Buffalo Approves Resolution to Rename City Street ‘Black Lives Matter’
The Black Lives Matter movement will officially be commemorated in Buffalo, New York.
This past Tuesday, June 23, the Buffalo Common Council passed a resolution to designate a city street to the Black Lives Matter movement. The sponsor of the resolution, Council President Darius G. Pridgen, revealed that an impassioned letter from a 17-year-old rising senior at the Frederick Law Olmsted school inspired the council to approve the legislation. The 17-year-old youth, Mekhi Edwards, eloquently explained in his letter that the renaming of a street to Black Lives Matter would empower the Black community and promote unity. It would legitimize the movement by ensuring that permanent, long-lasting action was taken to celebrate Black heritage and pay homage to the racial equity campaign. Edwards explained, “The purpose [of renaming a street] is awareness and then change. You can’t go anywhere if there’s no change.”
Mekhi Edwards is going to be a senior at Frederick Law Olmsted school. Makhi and his friends have been watching the turmoil, the clashes, the racism unfold and decided to do something.https://t.co/dC3gMUmQP3
— News 4 Buffalo (@news4buffalo) June 24, 2020
This project, although officially approved, is still in the early works of development. Many logistical concerns need to be addressed, such as the location of this awaited, memorialized Black Lives Matter street.

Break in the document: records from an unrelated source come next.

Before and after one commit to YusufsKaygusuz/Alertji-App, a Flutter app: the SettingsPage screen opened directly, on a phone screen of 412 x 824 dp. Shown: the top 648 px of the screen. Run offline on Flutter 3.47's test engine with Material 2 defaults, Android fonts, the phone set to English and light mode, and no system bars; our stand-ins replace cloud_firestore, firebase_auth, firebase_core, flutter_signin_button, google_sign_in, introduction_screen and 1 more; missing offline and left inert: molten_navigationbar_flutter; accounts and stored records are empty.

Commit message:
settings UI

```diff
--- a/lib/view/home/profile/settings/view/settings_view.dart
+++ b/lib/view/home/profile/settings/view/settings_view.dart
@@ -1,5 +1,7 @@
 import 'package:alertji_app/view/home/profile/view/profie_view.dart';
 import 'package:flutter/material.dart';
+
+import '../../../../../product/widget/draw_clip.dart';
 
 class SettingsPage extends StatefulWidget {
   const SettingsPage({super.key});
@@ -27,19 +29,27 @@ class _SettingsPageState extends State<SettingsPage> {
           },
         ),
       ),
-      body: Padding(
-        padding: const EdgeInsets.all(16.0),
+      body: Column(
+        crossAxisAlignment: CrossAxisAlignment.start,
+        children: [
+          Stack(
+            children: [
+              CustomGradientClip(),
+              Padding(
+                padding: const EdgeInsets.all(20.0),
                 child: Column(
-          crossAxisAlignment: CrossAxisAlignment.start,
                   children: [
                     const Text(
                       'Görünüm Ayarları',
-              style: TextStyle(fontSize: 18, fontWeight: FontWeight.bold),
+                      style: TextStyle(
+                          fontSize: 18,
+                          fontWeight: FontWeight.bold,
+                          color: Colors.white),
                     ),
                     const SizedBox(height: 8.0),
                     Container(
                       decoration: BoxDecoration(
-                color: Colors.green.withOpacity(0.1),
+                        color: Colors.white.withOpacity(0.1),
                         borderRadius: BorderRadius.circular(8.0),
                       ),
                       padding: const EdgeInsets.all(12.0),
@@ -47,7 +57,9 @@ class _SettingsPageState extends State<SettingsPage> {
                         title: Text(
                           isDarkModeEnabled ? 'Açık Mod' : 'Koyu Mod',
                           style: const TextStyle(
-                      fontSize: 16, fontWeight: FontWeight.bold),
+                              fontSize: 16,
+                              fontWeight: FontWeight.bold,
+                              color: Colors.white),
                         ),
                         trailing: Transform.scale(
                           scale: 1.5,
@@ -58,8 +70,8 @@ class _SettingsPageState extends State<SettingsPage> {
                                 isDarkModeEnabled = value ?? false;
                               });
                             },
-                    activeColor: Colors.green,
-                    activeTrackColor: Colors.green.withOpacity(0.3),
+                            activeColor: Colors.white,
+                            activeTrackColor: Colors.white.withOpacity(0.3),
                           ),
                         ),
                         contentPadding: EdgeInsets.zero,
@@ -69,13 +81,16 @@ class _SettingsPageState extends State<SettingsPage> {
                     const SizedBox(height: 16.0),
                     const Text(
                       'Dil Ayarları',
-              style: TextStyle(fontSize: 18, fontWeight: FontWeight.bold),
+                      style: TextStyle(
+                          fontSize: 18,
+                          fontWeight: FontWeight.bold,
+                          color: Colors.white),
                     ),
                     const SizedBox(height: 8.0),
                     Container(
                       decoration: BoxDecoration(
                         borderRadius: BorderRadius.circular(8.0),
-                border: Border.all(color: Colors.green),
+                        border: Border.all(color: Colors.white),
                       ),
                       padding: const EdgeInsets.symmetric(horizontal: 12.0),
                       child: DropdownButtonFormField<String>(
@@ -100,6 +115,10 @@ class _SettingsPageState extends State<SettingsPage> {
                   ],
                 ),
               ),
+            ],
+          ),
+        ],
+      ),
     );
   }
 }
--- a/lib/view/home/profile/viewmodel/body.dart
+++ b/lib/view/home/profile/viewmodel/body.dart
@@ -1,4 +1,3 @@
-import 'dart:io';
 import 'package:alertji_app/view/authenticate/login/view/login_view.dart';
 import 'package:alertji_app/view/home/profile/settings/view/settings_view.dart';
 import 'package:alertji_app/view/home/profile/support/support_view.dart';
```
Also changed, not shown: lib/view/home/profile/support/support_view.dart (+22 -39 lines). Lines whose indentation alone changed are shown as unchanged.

Mekhi Edwards, 17, wrote the letter to Common Council President Darius Pridgen, who introduced the resolution. https://t.co/2gWCrUJNNR
— WGRZ (@WGRZ) June 13, 2020
This resolution is revolutionary, a step in the right direction. America eagerly exploits Black culture, but rarely celebrates and honors it: Black subculture has dramatically influenced the mainstream, from hairstyles and fashion, to popular slang, dance, and music. Your pregame playlist simply wouldn’t exist without Black culture.
Many “hipsters” mechanically consume and appropriate Black culture for personal enjoyment and profit. The American public is quick to embrace Black culture, to fangirl favorite artists, actors, and athletes. However, when it comes to championing Black Lives Matter, many individuals are less vocal. For many, Blackness seems to be a thing to consume, but not to engage with.
Activism is the bare minimum.
Fighting for BLACK LIVES is the bare minimum.
Calling out Rape Culture is the bare minimum.
Do not be content, there is ALWAYS more to be DONE.
— Kimiya deniseee (@Kimiya_denisee) June 24, 2020
People enlighten others on social media about the problematic nature of cultural appropriation.
here are some words and phrases that are aave.
– asf and af
– tea, spill the tea
– ain’t, issa, ian, ion, imma, dat, dem, doe, (anything where ‘th’ replaced with ‘d’ pic.twitter.com/6eAx6RRYH1
— zay♚ (@vivicntr) June 19, 2020
We commend Buffalo for taking this revolutionary action, for making this bold anti-racism statement and championing its Black residents. Color is not a crime, but silence is. How many more lives need to be lost? How many police brutality cases weren’t filmed? How do you promote safety and security within the Black community when the criminal wears a badge? Black Lives Matter…Black Lives Matter…Black Lives Matter; we’ll say it until we don’t need to say it anymore.